Start of Recorded information

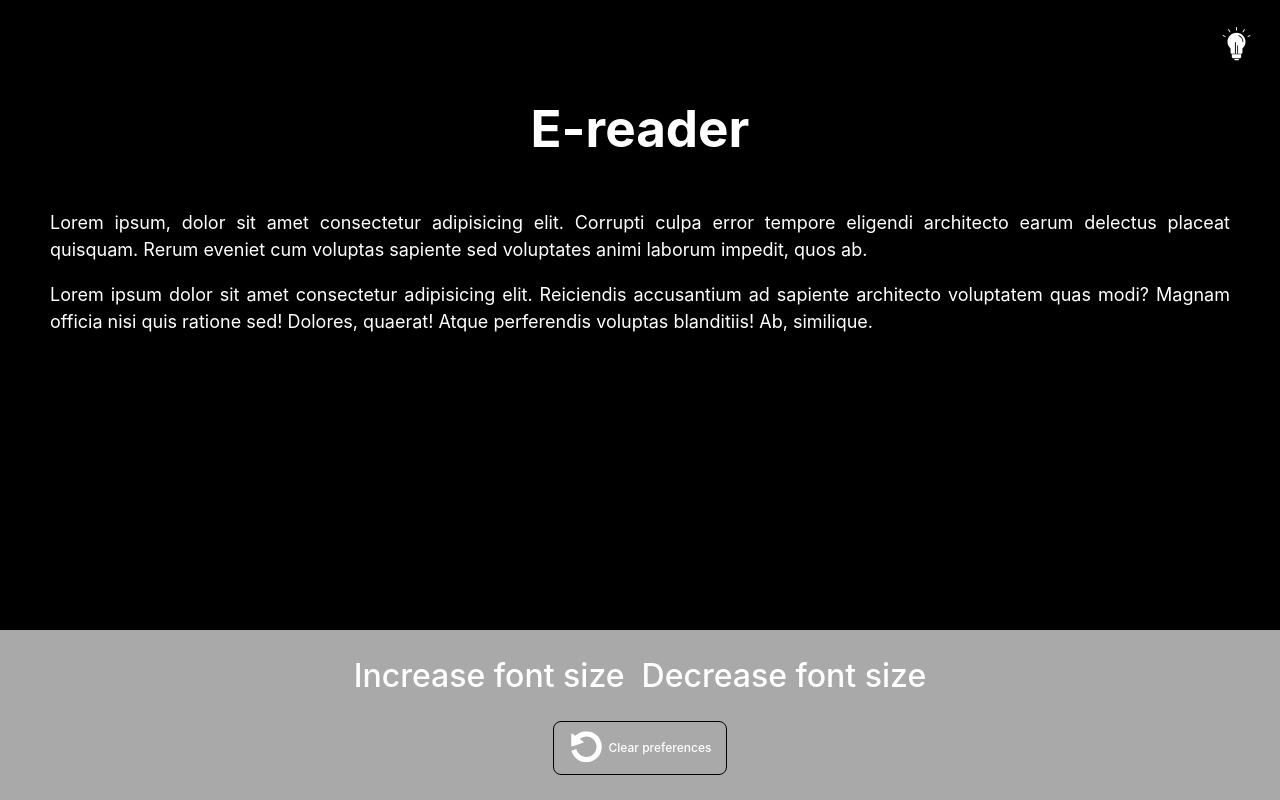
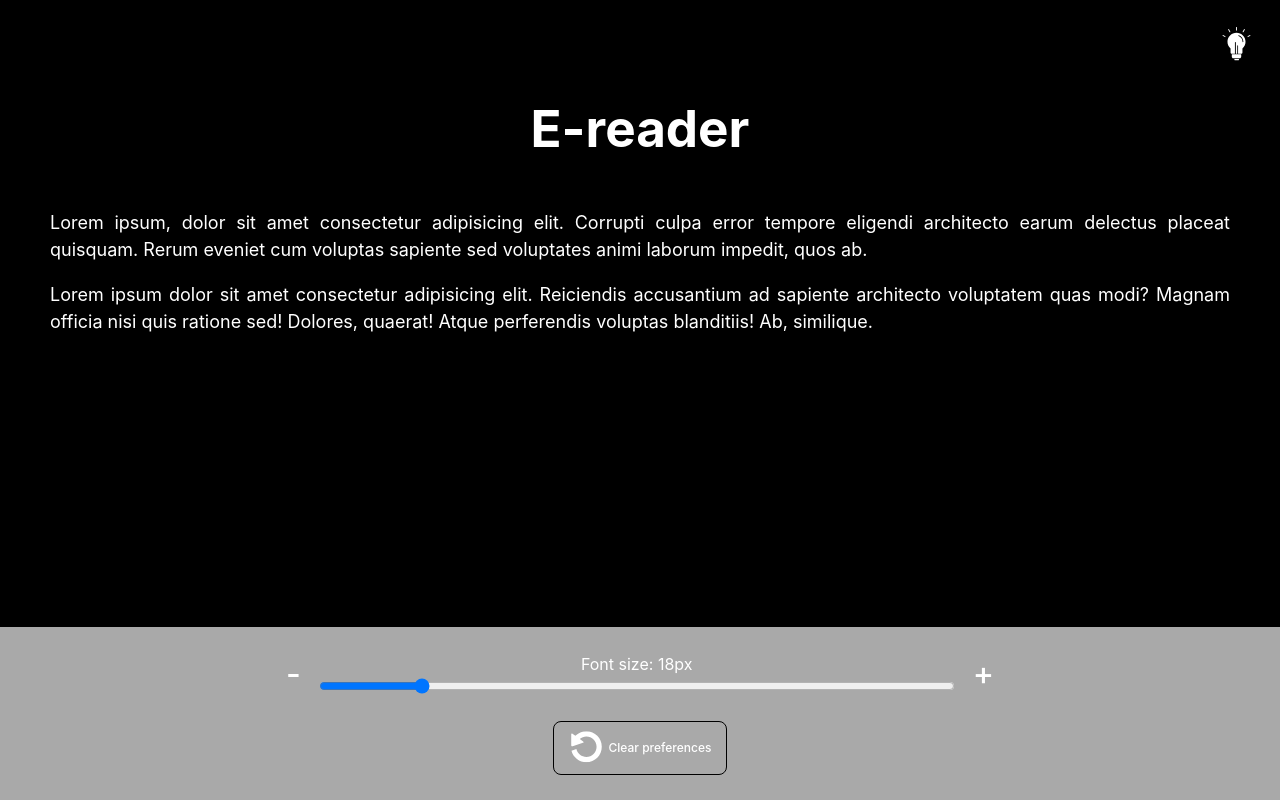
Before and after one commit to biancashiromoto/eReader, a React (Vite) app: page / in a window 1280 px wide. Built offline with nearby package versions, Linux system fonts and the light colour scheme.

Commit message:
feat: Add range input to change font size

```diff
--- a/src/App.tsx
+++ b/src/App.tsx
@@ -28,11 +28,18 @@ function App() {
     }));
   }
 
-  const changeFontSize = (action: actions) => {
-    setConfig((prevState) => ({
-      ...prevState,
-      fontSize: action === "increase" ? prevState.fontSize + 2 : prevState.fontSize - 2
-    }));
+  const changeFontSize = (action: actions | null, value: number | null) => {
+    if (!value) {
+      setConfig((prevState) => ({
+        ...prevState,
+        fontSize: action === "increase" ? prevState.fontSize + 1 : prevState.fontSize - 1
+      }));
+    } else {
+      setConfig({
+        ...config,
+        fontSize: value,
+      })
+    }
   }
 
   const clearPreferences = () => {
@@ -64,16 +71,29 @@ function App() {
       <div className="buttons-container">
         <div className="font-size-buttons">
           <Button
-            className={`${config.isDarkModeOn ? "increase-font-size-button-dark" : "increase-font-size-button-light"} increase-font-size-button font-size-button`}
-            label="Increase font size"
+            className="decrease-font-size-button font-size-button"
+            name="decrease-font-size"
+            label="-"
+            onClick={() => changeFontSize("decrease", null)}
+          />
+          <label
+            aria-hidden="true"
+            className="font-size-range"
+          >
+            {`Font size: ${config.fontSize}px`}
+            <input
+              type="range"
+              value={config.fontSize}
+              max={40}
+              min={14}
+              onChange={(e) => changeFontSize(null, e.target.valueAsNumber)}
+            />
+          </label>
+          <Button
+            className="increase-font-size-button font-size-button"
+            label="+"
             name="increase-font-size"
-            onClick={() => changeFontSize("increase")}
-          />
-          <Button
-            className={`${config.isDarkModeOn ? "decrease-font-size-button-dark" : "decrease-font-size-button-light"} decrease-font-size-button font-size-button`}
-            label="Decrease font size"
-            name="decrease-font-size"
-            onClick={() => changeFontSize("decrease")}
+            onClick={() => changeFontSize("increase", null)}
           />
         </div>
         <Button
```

End of Recorded information

Exercise details.
All lines in the records that contain "label" are to be copied and returned.

Task answer.
-            label="Increase font size"
+            label="-"
+          <label
+          </label>
+            label="+"
-            label="Decrease font size"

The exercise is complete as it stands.